(Version difference data)
========

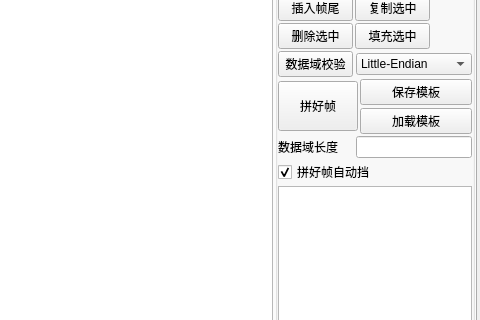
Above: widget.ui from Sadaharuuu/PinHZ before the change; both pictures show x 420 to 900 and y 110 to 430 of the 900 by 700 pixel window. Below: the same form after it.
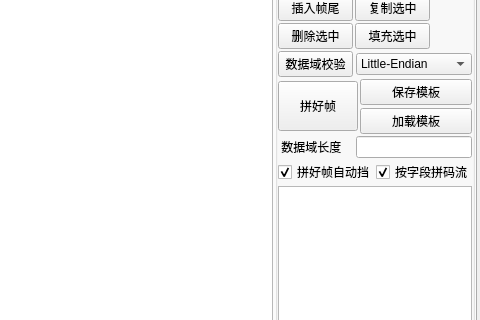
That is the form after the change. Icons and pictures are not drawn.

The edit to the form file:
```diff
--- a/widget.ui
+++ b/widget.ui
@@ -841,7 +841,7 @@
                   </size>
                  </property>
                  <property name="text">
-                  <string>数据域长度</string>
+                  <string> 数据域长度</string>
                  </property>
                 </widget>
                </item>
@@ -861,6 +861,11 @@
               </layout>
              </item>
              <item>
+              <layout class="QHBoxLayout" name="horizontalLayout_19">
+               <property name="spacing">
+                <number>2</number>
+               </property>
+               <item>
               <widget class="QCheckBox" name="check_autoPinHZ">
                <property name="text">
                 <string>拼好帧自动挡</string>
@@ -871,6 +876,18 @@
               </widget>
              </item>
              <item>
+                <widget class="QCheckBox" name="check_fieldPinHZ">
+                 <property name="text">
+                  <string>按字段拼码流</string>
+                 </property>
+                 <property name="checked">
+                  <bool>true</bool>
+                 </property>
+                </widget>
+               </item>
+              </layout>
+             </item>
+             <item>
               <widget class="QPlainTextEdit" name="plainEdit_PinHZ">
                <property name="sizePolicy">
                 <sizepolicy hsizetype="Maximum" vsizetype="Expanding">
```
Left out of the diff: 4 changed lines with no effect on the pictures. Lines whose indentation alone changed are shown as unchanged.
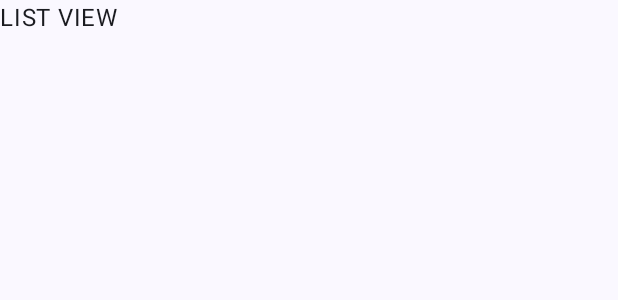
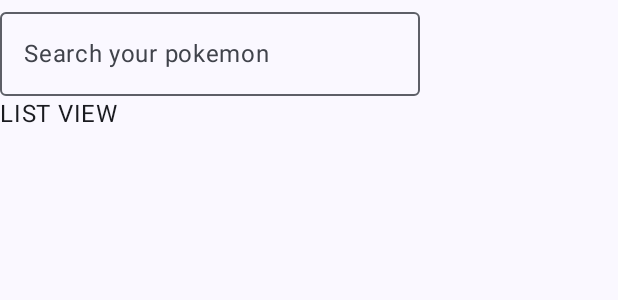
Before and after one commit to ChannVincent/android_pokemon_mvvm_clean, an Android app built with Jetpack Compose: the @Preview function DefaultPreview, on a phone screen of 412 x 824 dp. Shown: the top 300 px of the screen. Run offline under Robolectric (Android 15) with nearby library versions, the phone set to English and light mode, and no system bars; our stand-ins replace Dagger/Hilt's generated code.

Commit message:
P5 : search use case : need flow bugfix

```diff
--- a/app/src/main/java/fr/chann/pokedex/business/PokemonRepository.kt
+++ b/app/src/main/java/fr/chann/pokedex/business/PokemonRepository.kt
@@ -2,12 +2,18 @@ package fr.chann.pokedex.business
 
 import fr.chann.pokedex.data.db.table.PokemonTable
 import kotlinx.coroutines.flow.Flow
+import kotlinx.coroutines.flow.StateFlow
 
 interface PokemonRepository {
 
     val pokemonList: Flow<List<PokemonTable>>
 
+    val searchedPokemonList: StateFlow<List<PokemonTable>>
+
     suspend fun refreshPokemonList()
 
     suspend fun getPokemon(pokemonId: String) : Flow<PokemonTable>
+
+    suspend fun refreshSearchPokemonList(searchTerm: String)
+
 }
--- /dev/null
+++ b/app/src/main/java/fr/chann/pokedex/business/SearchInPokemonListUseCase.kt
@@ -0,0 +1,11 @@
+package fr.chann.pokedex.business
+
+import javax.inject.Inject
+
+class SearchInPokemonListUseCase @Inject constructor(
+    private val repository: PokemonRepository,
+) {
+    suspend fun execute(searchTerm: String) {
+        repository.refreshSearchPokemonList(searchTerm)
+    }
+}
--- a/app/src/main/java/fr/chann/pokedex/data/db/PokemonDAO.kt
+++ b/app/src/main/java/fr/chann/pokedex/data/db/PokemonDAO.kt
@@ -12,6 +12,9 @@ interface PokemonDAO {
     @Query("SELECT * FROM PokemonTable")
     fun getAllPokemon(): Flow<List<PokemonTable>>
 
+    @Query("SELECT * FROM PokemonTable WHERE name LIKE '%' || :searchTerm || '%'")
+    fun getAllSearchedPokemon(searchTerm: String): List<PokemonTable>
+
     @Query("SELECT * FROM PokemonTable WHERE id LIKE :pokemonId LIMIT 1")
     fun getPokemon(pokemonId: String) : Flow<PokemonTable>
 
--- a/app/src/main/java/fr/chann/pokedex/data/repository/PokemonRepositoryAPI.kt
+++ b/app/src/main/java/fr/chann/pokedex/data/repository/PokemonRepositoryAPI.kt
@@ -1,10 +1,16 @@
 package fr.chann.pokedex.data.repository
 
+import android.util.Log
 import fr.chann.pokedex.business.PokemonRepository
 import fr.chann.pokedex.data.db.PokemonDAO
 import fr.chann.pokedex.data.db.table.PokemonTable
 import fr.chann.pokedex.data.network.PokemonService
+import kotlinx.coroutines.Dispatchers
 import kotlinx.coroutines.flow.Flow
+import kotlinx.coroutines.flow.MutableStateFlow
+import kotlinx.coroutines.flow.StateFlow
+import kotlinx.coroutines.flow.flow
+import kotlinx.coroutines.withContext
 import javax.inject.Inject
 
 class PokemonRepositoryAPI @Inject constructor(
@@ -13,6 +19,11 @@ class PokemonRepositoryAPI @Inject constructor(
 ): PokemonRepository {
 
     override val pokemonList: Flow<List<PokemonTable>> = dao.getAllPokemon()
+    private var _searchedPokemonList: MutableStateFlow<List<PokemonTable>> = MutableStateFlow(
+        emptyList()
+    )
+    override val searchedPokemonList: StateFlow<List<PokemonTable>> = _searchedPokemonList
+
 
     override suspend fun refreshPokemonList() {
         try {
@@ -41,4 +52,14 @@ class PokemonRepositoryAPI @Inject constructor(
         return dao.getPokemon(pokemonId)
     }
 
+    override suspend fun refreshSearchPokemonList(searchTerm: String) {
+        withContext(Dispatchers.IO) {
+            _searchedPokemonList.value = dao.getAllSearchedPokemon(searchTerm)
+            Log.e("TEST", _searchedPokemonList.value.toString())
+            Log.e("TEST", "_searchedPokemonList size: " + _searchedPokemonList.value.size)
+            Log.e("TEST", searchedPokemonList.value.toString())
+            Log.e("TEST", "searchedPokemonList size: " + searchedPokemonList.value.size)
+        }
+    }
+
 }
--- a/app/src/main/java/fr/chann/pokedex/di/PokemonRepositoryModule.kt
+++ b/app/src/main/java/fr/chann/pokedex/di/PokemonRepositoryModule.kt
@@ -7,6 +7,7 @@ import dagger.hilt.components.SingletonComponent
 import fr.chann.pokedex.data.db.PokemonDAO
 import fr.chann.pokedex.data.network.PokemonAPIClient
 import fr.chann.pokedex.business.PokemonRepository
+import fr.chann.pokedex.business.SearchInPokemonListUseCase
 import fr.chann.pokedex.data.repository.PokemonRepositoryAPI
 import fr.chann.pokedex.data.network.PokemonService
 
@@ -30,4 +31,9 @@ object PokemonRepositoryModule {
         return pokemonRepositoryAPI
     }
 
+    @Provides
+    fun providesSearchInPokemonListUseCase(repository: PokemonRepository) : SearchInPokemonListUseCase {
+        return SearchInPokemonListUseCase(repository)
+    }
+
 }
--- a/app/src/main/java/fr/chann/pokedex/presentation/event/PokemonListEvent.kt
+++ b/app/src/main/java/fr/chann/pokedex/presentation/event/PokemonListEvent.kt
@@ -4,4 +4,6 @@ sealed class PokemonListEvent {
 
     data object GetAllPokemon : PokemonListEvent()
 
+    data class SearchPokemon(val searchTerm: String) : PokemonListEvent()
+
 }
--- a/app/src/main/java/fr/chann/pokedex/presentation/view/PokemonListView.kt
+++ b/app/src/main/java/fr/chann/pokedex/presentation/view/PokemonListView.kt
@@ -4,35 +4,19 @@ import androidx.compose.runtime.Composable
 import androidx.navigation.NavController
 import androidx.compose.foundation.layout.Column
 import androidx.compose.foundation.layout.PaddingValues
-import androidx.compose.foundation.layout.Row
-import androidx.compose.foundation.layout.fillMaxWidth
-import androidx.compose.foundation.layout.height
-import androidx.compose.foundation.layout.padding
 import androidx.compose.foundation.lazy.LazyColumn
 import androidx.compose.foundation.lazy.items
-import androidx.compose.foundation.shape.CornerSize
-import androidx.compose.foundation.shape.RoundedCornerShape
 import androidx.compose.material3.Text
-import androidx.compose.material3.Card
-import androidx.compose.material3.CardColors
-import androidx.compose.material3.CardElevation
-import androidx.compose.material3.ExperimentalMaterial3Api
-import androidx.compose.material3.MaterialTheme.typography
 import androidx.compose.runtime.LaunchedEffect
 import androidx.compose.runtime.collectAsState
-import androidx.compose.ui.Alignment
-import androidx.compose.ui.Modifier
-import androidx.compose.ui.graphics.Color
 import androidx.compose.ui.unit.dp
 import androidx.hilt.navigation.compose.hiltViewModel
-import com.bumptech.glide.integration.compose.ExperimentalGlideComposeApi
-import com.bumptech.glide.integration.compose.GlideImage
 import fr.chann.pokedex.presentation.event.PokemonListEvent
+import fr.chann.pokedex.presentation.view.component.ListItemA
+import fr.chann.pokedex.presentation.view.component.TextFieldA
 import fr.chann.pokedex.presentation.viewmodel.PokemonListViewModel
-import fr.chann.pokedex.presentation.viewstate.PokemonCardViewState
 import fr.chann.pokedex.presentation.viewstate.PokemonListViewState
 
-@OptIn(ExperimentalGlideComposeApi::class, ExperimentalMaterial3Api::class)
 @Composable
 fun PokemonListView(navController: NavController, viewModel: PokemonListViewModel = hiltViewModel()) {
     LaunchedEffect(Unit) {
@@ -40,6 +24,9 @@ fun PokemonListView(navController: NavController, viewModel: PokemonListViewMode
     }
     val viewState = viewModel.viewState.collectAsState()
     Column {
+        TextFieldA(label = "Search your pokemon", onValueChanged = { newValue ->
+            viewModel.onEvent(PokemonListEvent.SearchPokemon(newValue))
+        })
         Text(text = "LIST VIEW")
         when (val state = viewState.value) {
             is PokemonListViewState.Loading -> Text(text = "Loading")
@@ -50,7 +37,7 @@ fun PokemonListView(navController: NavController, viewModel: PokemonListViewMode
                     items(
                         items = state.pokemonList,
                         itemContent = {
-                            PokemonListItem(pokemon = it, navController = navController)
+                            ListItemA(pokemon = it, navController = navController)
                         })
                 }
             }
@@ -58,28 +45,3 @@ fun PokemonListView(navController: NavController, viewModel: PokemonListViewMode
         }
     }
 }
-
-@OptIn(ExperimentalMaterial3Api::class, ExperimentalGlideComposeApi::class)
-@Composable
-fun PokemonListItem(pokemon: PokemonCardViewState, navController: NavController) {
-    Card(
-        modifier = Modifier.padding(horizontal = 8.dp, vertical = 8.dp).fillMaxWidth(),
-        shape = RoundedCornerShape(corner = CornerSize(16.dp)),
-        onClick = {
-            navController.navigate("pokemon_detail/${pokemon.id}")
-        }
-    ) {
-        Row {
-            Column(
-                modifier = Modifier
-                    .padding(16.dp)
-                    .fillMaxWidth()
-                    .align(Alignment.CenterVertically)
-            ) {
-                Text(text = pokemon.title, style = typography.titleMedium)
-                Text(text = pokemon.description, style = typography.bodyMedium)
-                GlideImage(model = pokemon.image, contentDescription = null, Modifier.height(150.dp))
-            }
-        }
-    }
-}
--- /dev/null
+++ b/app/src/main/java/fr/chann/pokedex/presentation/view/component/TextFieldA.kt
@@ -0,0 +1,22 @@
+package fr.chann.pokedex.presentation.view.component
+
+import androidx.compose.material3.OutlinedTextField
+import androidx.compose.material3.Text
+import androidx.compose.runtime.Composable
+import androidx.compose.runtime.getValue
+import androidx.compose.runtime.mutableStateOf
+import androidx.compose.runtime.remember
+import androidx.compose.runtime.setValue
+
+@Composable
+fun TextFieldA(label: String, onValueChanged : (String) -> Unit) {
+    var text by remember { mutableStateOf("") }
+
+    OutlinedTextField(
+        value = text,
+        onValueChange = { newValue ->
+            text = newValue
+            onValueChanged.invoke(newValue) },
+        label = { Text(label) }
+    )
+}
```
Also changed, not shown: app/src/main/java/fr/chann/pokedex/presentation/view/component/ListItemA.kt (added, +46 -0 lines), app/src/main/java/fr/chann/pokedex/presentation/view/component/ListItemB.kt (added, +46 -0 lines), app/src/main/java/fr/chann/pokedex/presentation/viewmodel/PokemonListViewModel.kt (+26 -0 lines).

========

Select the lines from the entries that include the word "PokemonRepositoryModule".

[Response to this exercise]:
--- a/app/src/main/java/fr/chann/pokedex/di/PokemonRepositoryModule.kt
+++ b/app/src/main/java/fr/chann/pokedex/di/PokemonRepositoryModule.kt
@@ -30,4 +31,9 @@ object PokemonRepositoryModule {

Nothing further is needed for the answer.